[Source records]:
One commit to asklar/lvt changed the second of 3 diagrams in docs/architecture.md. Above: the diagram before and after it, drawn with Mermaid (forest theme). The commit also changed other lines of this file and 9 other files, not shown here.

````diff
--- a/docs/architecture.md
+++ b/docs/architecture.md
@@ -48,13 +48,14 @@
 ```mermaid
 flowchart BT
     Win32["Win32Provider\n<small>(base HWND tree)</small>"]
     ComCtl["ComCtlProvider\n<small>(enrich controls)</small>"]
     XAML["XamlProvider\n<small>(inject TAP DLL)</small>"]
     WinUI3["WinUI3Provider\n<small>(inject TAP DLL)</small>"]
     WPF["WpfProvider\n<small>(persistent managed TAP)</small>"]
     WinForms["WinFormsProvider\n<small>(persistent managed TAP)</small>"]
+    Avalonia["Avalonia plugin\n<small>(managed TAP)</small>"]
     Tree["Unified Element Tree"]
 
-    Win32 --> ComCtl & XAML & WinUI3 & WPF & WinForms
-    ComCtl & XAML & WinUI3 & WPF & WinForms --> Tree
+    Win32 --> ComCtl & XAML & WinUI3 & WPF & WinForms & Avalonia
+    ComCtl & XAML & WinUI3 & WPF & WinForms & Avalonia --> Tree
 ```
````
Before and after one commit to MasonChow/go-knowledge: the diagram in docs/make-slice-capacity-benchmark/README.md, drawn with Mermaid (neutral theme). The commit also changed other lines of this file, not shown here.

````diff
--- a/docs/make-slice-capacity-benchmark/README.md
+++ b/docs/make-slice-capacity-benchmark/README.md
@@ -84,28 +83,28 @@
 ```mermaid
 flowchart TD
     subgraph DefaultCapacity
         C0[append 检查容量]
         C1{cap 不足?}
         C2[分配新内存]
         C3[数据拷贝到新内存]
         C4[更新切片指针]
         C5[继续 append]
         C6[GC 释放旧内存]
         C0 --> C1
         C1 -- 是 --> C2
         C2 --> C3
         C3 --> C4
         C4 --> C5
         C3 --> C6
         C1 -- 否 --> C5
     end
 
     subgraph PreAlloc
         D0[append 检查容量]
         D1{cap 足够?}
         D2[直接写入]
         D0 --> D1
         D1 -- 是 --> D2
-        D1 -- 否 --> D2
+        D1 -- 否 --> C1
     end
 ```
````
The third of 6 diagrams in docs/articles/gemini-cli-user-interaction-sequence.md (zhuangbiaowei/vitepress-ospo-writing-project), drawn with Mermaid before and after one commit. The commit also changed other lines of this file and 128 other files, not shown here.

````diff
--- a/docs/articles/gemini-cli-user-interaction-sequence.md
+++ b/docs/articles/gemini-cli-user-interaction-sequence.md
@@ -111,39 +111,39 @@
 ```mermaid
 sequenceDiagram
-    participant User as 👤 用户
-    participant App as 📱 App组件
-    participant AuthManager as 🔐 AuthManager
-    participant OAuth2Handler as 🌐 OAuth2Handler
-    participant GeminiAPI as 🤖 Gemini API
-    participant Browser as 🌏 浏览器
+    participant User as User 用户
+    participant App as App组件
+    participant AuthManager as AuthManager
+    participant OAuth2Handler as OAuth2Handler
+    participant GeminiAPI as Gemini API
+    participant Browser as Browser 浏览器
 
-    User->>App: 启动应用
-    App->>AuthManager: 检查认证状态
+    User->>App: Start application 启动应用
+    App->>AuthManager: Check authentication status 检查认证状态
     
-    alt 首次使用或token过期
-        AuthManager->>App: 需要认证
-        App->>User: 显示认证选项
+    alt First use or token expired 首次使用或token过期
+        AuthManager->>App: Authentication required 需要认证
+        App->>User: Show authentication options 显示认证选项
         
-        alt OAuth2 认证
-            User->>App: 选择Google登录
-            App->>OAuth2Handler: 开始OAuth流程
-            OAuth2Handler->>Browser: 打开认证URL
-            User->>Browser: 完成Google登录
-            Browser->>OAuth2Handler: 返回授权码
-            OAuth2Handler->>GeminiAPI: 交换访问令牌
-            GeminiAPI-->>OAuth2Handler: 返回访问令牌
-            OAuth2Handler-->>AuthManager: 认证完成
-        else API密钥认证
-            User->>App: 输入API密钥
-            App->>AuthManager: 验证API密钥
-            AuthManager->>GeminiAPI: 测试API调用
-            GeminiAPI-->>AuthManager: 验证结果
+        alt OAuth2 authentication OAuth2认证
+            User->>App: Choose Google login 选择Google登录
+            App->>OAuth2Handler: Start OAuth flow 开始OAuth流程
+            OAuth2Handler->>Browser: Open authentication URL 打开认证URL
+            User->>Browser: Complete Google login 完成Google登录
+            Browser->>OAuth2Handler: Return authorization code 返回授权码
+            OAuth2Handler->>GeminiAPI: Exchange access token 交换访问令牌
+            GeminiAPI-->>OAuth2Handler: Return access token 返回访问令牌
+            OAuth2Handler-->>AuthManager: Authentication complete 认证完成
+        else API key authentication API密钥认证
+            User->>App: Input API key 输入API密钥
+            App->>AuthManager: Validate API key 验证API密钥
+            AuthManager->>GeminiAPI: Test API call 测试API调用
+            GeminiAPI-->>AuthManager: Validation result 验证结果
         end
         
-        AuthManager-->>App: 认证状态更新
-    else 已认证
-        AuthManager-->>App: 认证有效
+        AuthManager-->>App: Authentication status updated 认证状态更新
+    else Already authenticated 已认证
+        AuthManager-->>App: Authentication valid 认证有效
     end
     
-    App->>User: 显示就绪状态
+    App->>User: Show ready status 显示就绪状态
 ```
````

[What this task involves]: Gather up, from the records above, each line where the word "Avalonia" appears.

[Written answer]:
+    Avalonia["Avalonia plugin\n<small>(managed TAP)</small>"]
+    Win32 --> ComCtl & XAML & WinUI3 & WPF & WinForms & Avalonia
+    ComCtl & XAML & WinUI3 & WPF & WinForms & Avalonia --> Tree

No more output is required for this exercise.